Mindlessly bashing enemies could have sufficed for a decent combat engine, but Ys Seven goes a few steps further. Character equipment arrives with a unique ability, and, if used enough, that ability is permanently added to your special move repertoire. Special moves consume points, which are visible in your HUD and accumulated via normally attacking enemies. Screen filling super moves are also an option, albeit one that is far less frequent. A robust item crafting/synthesizing system makes use of the incredible amount of loot you acquire, not to mentioning incentivizing picking up every last piece shiny object on the field.
Focusing on exploiting the strengths and weaknesses of your party, pushing through standard enemies on the field usually doesn't require much strategy. Bosses, however, are an entirely different matter. Those guys push back, and require a surprisingly different approach to combat. A lock-on option would have been nice to target specific areas that needed to be hit, but on the whole you'll be doing a lot of dashing out of the way, flash guarding, and well timed special moves to knock off those foes. Though sometimes frustrating, they're great for Ys Seven's pacing and do well to provide a fitting sense of accomplishment after it's over.
Function over Form
Presentation ranges from par for the course to occasionally distinguished. Ys Seven is visually competent and offers a handful of notable vistas, but its tech is pretty far off top tier. It sells the illusion of adventure, but character movement and functioning mechanics take precedent over visual prowess. The music, on the other hand, stands in stark contrast. With electronic performances that evoke Virtual On (of all things) and violin arrangements with snappy hooks, the soundtrack might be the strongest card in Ys Seven's audio/visual hand. When backtracking or occasional grinding sessions start to grate, the music is quick to save the day. Load times were also quite good, though I was playing via download rather than UMD.

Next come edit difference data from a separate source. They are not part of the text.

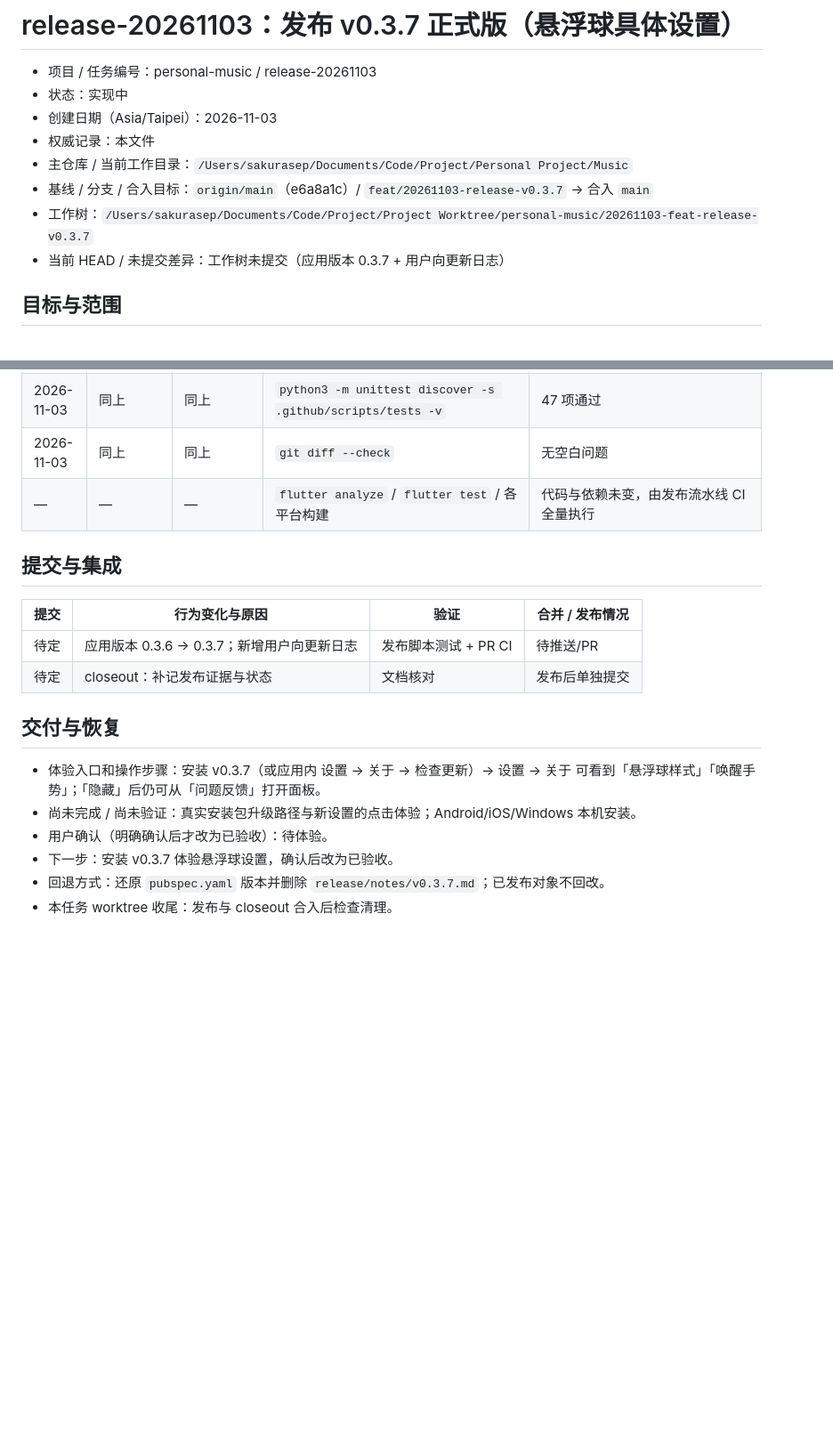
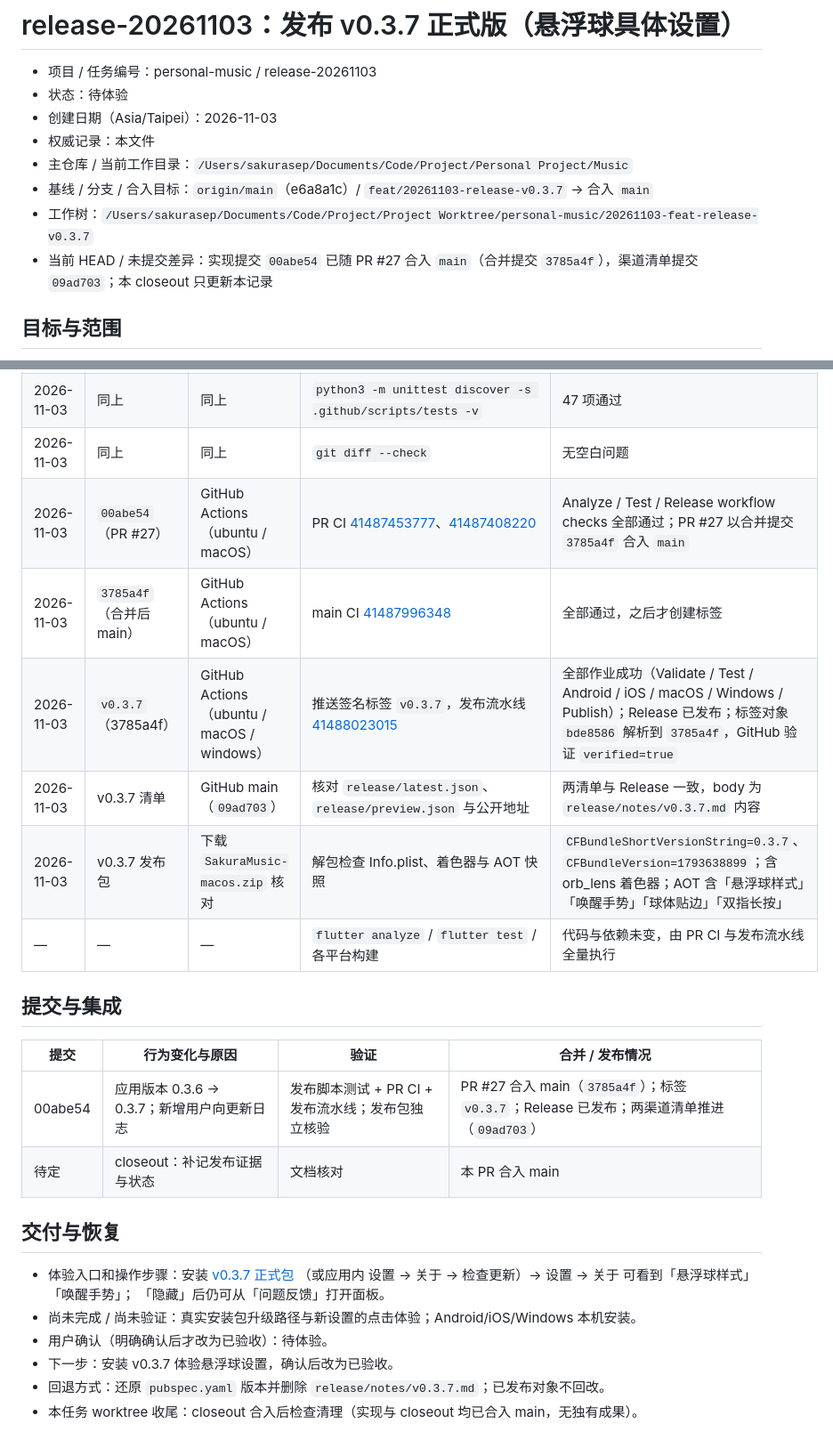
Before and after one commit to SakuraLoveSmile/Sakura-Music, a Markdown page: docs/tasks/20261103-release-v0.3.7.md, 2 parts joined by grey strips. Shown at 89% size. Rendered like a GitHub page; blank space fills up the shorter version.

Commit message:
docs(tasks): close out v0.3.7 with release evidence
Record the published v0.3.7 stable release (non-prerelease, Latest, nine
assets), the signed tag and verified pipeline, both channel manifests
advanced to 0.3.7/1793638899, and the downloaded macOS package identity
plus the new orb-settings strings. Status moves to 待体验; the real
install/upgrade experience is still pending.

```diff
--- a/docs/tasks/20261103-release-v0.3.7.md
+++ b/docs/tasks/20261103-release-v0.3.7.md
@@ -1,13 +1,13 @@
 # release-20261103：发布 v0.3.7 正式版（悬浮球具体设置）
 
 - 项目 / 任务编号：personal-music / release-20261103
-- 状态：实现中
+- 状态：待体验
 - 创建日期（Asia/Taipei）：2026-11-03
 - 权威记录：本文件
 - 主仓库 / 当前工作目录：`/Users/sakurasep/Documents/Code/Project/Personal Project/Music`
 - 基线 / 分支 / 合入目标：`origin/main`（e6a8a1c）/ `feat/20261103-release-v0.3.7` → 合入 `main`
 - 工作树：`/Users/sakurasep/Documents/Code/Project/Project Worktree/personal-music/20261103-feat-release-v0.3.7`
-- 当前 HEAD / 未提交差异：工作树未提交（应用版本 0.3.7 + 用户向更新日志）
+- 当前 HEAD / 未提交差异：实现提交 `00abe54` 已随 PR #27 合入 `main`（合并提交 `3785a4f`），渠道清单提交 `09ad703`；本 closeout 只更新本记录
 
 ## 目标与范围
 
@@ -45,21 +45,27 @@ Release 与渠道清单核验。不覆盖：新功能代码（已在 `main`）
 | 2026-11-03 | 工作树未提交（0.3.7） | macOS arm64，Python 3.10.10 / PyYAML 6.0.2 | `python3 .github/scripts/pilot_release.py source-version pubspec.yaml v0.3.7` | `version=0.3.7`、`build_number=1793638899`、`prerelease=false`；同一文件对 `v0.3.6` 报 tag/source mismatch |
 | 2026-11-03 | 同上 | 同上 | `python3 -m unittest discover -s .github/scripts/tests -v` | 47 项通过 |
 | 2026-11-03 | 同上 | 同上 | `git diff --check` | 无空白问题 |
-| — | — | — | `flutter analyze` / `flutter test` / 各平台构建 | 代码与依赖未变，由发布流水线 CI 全量执行 |
+| 2026-11-03 | `00abe54`（PR #27） | GitHub Actions（ubuntu / macOS） | PR CI [41487453777](https://github.com/SakuraLoveSmile/Sakura-Music/actions/runs/41487453777)、[41487408220](https://github.com/SakuraLoveSmile/Sakura-Music/actions/runs/41487408220) | Analyze / Test / Release workflow checks 全部通过；PR #27 以合并提交 `3785a4f` 合入 `main` |
+| 2026-11-03 | `3785a4f`（合并后 main） | GitHub Actions（ubuntu / macOS） | main CI [41487996348](https://github.com/SakuraLoveSmile/Sakura-Music/actions/runs/41487996348) | 全部通过，之后才创建标签 |
+| 2026-11-03 | `v0.3.7`（3785a4f） | GitHub Actions（ubuntu / macOS / windows） | 推送签名标签 `v0.3.7`，发布流水线 [41488023015](https://github.com/SakuraLoveSmile/Sakura-Music/actions/runs/41488023015) | 全部作业成功（Validate / Test / Android / iOS / macOS / Windows / Publish）；Release 已发布；标签对象 `bde8586` 解析到 `3785a4f`，GitHub 验证 `verified=true` |
+| 2026-11-03 | v0.3.7 清单 | GitHub main（`09ad703`） | 核对 `release/latest.json`、`release/preview.json` 与公开地址 | 两清单与 Release 一致，body 为 `release/notes/v0.3.7.md` 内容 |
+| 2026-11-03 | v0.3.7 发布包 | 下载 `SakuraMusic-macos.zip` 核对 | 解包检查 Info.plist、着色器与 AOT 快照 | `CFBundleShortVersionString=0.3.7`、`CFBundleVersion=1793638899`；含 orb_lens 着色器；AOT 含「悬浮球样式」「唤醒手势」「球体贴边」「双指长按」 |
+| — | — | — | `flutter analyze` / `flutter test` / 各平台构建 | 代码与依赖未变，由 PR CI 与发布流水线全量执行 |
 
 ## 提交与集成
 
 | 提交 | 行为变化与原因 | 验证 | 合并 / 发布情况 |
 | --- | --- | --- | --- |
-| 待定 | 应用版本 0.3.6 → 0.3.7；新增用户向更新日志 | 发布脚本测试 + PR CI | 待推送/PR |
-| 待定 | closeout：补记发布证据与状态 | 文档核对 | 发布后单独提交 |
+| 00abe54 | 应用版本 0.3.6 → 0.3.7；新增用户向更新日志 | 发布脚本测试 + PR CI + 发布流水线；发布包独立核验 | PR #27 合入 main（`3785a4f`）；标签 `v0.3.7`；Release 已发布；两渠道清单推进（`09ad703`） |
+| 待定 | closeout：补记发布证据与状态 | 文档核对 | 本 PR 合入 main |
 
 ## 交付与恢复
 
-- 体验入口和操作步骤：安装 v0.3.7（或应用内 设置 → 关于 → 检查更新）→ 设置 → 关于
-  可看到「悬浮球样式」「唤醒手势」；「隐藏」后仍可从「问题反馈」打开面板。
+- 体验入口和操作步骤：安装 [v0.3.7 正式包](https://github.com/SakuraLoveSmile/Sakura-Music/releases/tag/v0.3.7)
+  （或应用内 设置 → 关于 → 检查更新）→ 设置 → 关于 可看到「悬浮球样式」「唤醒手势」；
+  「隐藏」后仍可从「问题反馈」打开面板。
 - 尚未完成 / 尚未验证：真实安装包升级路径与新设置的点击体验；Android/iOS/Windows 本机安装。
 - 用户确认（明确确认后才改为已验收）：待体验。
 - 下一步：安装 v0.3.7 体验悬浮球设置，确认后改为已验收。
 - 回退方式：还原 `pubspec.yaml` 版本并删除 `release/notes/v0.3.7.md`；已发布对象不回改。
-- 本任务 worktree 收尾：发布与 closeout 合入后检查清理。
+- 本任务 worktree 收尾：closeout 合入后检查清理（实现与 closeout 均已合入 main，无独有成果）。
```
Also changed, not shown: other parts of docs/tasks/20261103-release-v0.3.7.md (+1 -1 lines).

Game length, a topic I usually shy away from discussing, is mandatory when assessing a role playing game. To its credit, Ys Seven doesn't waste a whole lot of time pushing the player through its content. Depending on the difficulty selected, one can expected to clock out between 25 and 30 hours (though expect that to be closer to the 30 mark if you're as terrible at flash guarding as I was). Handheld RPGs specialize in moving the player along through the basic narrative, but also typically offer a wealth of mindless side quests tailored more toward the portable platform. Though it has a bunch of foe-felling and errand running side quests, Ys Seven widely avoids this approach. It's concessions to mobile gaming lie with its fast paced nature, not padded content that repeats a gradually annoying series of tasks. It may be short by JRPG standards, but in the end I thought it emerged better for it.